## Exercise details
Copy out each line below verbatim, skipping any picture.
--- Task input Enclosed Below ---
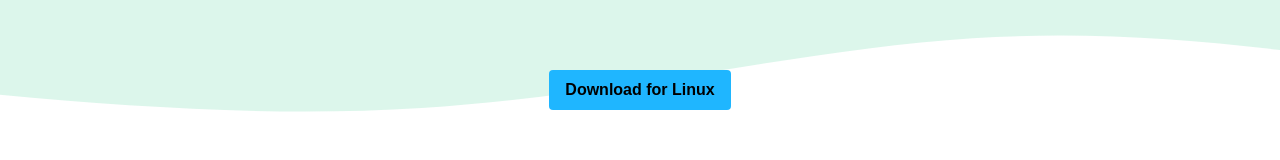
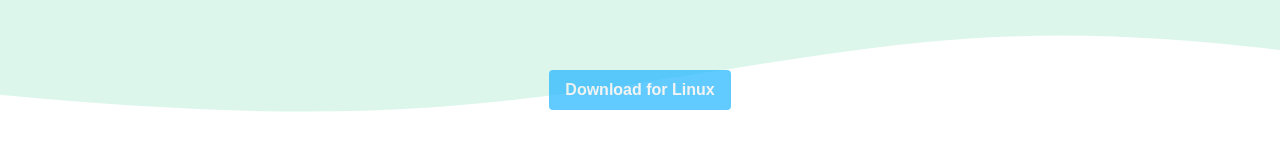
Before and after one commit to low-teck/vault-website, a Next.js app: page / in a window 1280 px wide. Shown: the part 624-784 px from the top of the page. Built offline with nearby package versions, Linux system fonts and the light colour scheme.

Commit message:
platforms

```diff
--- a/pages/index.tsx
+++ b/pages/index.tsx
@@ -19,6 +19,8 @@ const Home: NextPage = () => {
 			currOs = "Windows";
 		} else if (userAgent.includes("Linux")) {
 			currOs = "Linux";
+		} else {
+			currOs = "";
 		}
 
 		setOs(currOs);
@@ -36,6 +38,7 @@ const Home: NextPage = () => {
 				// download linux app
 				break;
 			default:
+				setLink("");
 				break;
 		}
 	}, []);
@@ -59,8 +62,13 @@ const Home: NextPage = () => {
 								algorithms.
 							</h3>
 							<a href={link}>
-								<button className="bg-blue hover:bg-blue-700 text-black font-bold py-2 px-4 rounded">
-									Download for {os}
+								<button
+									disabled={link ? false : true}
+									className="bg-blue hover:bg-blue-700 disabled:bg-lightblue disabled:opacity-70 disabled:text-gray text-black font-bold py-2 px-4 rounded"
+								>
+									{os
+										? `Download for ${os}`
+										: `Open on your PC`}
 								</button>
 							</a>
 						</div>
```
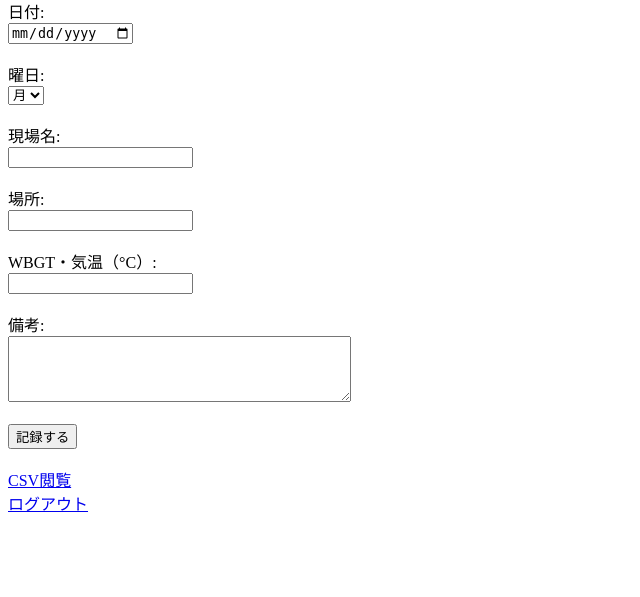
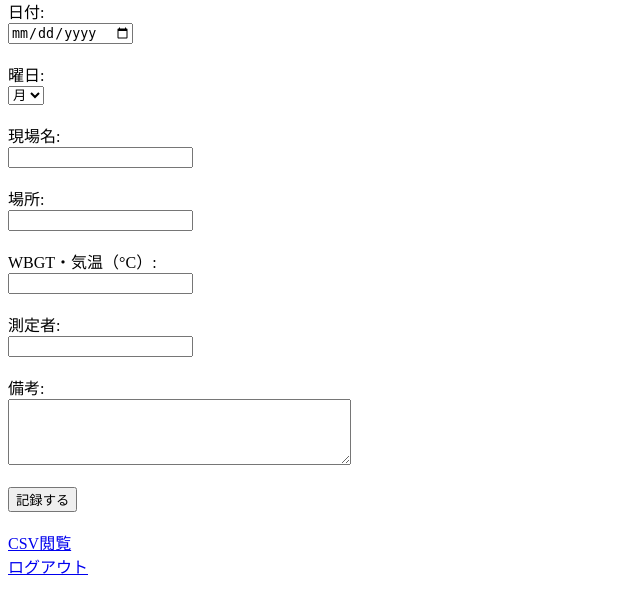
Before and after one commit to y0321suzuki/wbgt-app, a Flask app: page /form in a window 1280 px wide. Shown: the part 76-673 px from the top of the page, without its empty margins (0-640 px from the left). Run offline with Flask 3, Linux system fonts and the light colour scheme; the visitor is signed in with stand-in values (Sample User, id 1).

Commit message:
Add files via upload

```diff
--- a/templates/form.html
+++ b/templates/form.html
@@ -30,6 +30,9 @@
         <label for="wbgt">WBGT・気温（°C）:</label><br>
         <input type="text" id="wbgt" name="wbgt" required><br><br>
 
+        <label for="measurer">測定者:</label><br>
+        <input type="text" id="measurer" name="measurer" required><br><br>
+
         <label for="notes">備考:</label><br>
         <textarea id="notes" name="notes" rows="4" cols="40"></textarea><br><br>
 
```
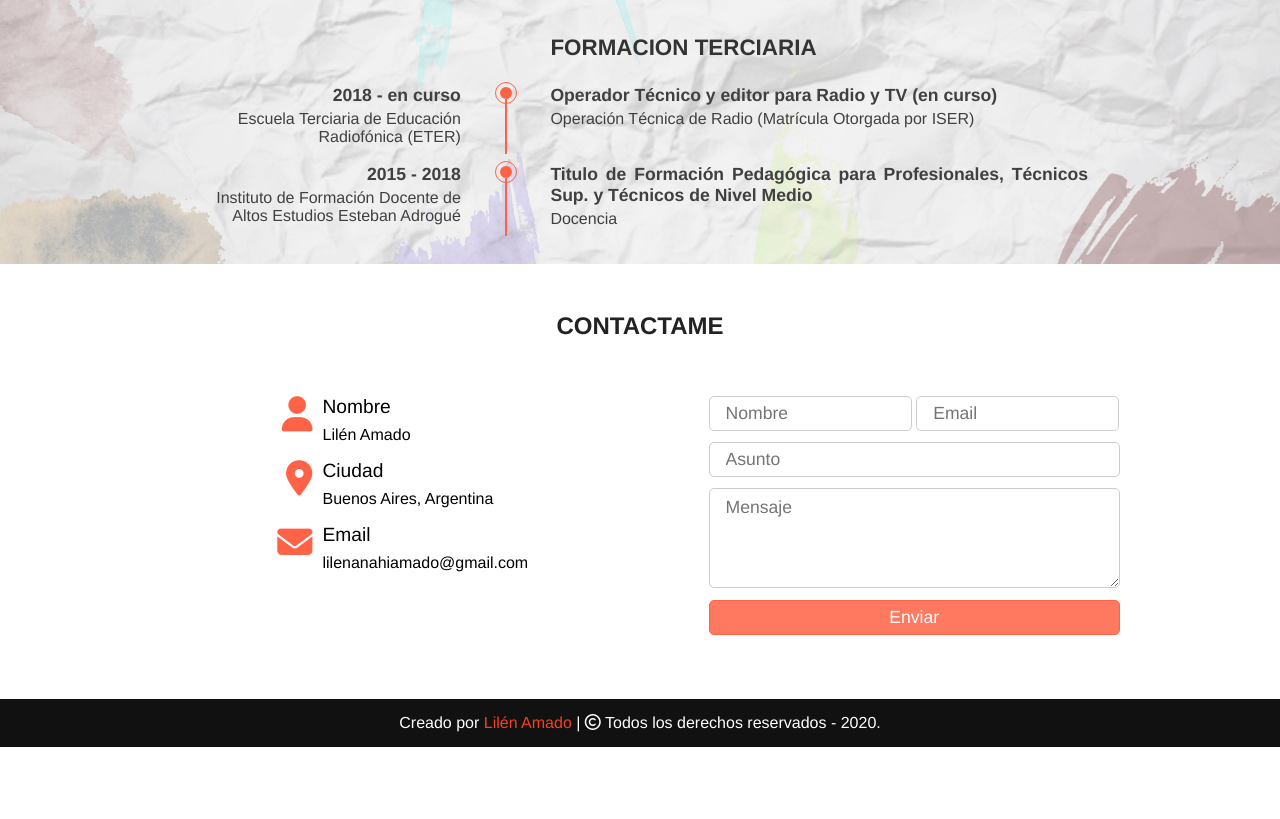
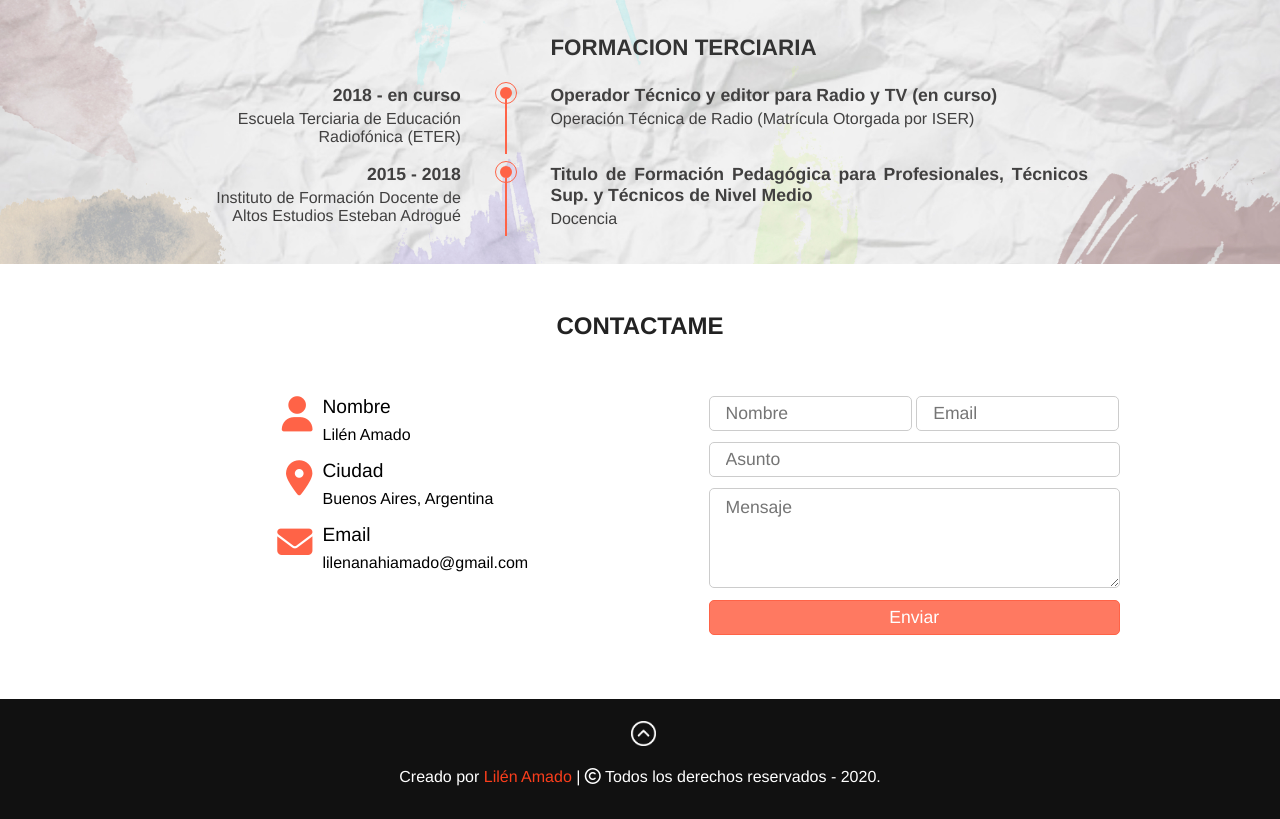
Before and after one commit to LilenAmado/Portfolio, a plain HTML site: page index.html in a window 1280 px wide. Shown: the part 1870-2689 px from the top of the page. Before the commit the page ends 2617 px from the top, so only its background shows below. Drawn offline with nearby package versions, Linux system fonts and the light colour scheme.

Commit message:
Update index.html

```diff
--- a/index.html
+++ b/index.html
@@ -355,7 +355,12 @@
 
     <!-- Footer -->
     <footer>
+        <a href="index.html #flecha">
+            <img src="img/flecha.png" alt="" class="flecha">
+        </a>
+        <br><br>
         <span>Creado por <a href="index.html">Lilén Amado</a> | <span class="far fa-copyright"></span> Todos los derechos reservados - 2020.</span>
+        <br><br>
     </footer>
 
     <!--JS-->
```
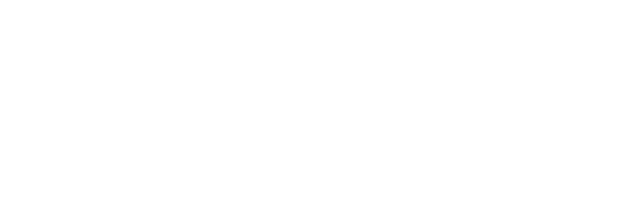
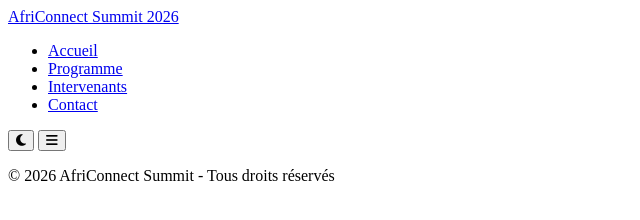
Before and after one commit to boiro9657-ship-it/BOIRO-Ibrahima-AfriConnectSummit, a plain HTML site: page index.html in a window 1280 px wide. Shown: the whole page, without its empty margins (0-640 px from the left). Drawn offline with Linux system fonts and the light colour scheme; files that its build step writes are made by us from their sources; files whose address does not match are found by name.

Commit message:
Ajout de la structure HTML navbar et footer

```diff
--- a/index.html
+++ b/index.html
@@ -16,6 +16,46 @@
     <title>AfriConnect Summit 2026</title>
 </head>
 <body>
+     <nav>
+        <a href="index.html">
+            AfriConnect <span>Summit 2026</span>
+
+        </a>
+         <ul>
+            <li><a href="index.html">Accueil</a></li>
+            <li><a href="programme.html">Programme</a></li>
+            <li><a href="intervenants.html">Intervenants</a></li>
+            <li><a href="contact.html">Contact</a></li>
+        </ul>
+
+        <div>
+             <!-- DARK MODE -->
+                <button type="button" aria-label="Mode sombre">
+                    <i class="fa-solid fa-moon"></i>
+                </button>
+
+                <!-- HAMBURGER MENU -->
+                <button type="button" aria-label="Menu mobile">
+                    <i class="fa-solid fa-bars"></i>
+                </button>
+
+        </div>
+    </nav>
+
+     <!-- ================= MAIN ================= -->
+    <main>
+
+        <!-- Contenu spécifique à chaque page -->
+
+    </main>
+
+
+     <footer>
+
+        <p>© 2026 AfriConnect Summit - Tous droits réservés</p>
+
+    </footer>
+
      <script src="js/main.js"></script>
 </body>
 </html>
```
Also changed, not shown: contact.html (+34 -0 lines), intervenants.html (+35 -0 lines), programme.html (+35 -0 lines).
--- End of Enclosed Task input ---
## Answer
Before and after one commit to low-teck/vault-website, a Next.js app: page / in a window 1280 px wide. Shown: the part 624-784 px from the top of the page. Built offline with nearby package versions, Linux system fonts and the light colour scheme.

Commit message:
platforms

```diff
--- a/pages/index.tsx
+++ b/pages/index.tsx
@@ -19,6 +19,8 @@ const Home: NextPage = () => {
 			currOs = "Windows";
 		} else if (userAgent.includes("Linux")) {
 			currOs = "Linux";
+		} else {
+			currOs = "";
 		}
 
 		setOs(currOs);
@@ -36,6 +38,7 @@ const Home: NextPage = () => {
 				// download linux app
 				break;
 			default:
+				setLink("");
 				break;
 		}
 	}, []);
@@ -59,8 +62,13 @@ const Home: NextPage = () => {
 								algorithms.
 							</h3>
 							<a href={link}>
-								<button className="bg-blue hover:bg-blue-700 text-black font-bold py-2 px-4 rounded">
-									Download for {os}
+								<button
+									disabled={link ? false : true}
+									className="bg-blue hover:bg-blue-700 disabled:bg-lightblue disabled:opacity-70 disabled:text-gray text-black font-bold py-2 px-4 rounded"
+								>
+									{os
+										? `Download for ${os}`
+										: `Open on your PC`}
 								</button>
 							</a>
 						</div>
```
Before and after one commit to y0321suzuki/wbgt-app, a Flask app: page /form in a window 1280 px wide. Shown: the part 76-673 px from the top of the page, without its empty margins (0-640 px from the left). Run offline with Flask 3, Linux system fonts and the light colour scheme; the visitor is signed in with stand-in values (Sample User, id 1).

Commit message:
Add files via upload

```diff
--- a/templates/form.html
+++ b/templates/form.html
@@ -30,6 +30,9 @@
         <label for="wbgt">WBGT・気温（°C）:</label><br>
         <input type="text" id="wbgt" name="wbgt" required><br><br>
 
+        <label for="measurer">測定者:</label><br>
+        <input type="text" id="measurer" name="measurer" required><br><br>
+
         <label for="notes">備考:</label><br>
         <textarea id="notes" name="notes" rows="4" cols="40"></textarea><br><br>
 
```
Before and after one commit to LilenAmado/Portfolio, a plain HTML site: page index.html in a window 1280 px wide. Shown: the part 1870-2689 px from the top of the page. Before the commit the page ends 2617 px from the top, so only its background shows below. Drawn offline with nearby package versions, Linux system fonts and the light colour scheme.

Commit message:
Update index.html

```diff
--- a/index.html
+++ b/index.html
@@ -355,7 +355,12 @@
 
     <!-- Footer -->
     <footer>
+        <a href="index.html #flecha">
+            <img src="img/flecha.png" alt="" class="flecha">
+        </a>
+        <br><br>
         <span>Creado por <a href="index.html">Lilén Amado</a> | <span class="far fa-copyright"></span> Todos los derechos reservados - 2020.</span>
+        <br><br>
     </footer>
 
     <!--JS-->
```
Before and after one commit to boiro9657-ship-it/BOIRO-Ibrahima-AfriConnectSummit, a plain HTML site: page index.html in a window 1280 px wide. Shown: the whole page, without its empty margins (0-640 px from the left). Drawn offline with Linux system fonts and the light colour scheme; files that its build step writes are made by us from their sources; files whose address does not match are found by name.

Commit message:
Ajout de la structure HTML navbar et footer

```diff
--- a/index.html
+++ b/index.html
@@ -16,6 +16,46 @@
     <title>AfriConnect Summit 2026</title>
 </head>
 <body>
+     <nav>
+        <a href="index.html">
+            AfriConnect <span>Summit 2026</span>
+
+        </a>
+         <ul>
+            <li><a href="index.html">Accueil</a></li>
+            <li><a href="programme.html">Programme</a></li>
+            <li><a href="intervenants.html">Intervenants</a></li>
+            <li><a href="contact.html">Contact</a></li>
+        </ul>
+
+        <div>
+             <!-- DARK MODE -->
+                <button type="button" aria-label="Mode sombre">
+                    <i class="fa-solid fa-moon"></i>
+                </button>
+
+                <!-- HAMBURGER MENU -->
+                <button type="button" aria-label="Menu mobile">
+                    <i class="fa-solid fa-bars"></i>
+                </button>
+
+        </div>
+    </nav>
+
+     <!-- ================= MAIN ================= -->
+    <main>
+
+        <!-- Contenu spécifique à chaque page -->
+
+    </main>
+
+
+     <footer>
+
+        <p>© 2026 AfriConnect Summit - Tous droits réservés</p>
+
+    </footer>
+
      <script src="js/main.js"></script>
 </body>
 </html>
```
Also changed, not shown: contact.html (+34 -0 lines), intervenants.html (+35 -0 lines), programme.html (+35 -0 lines).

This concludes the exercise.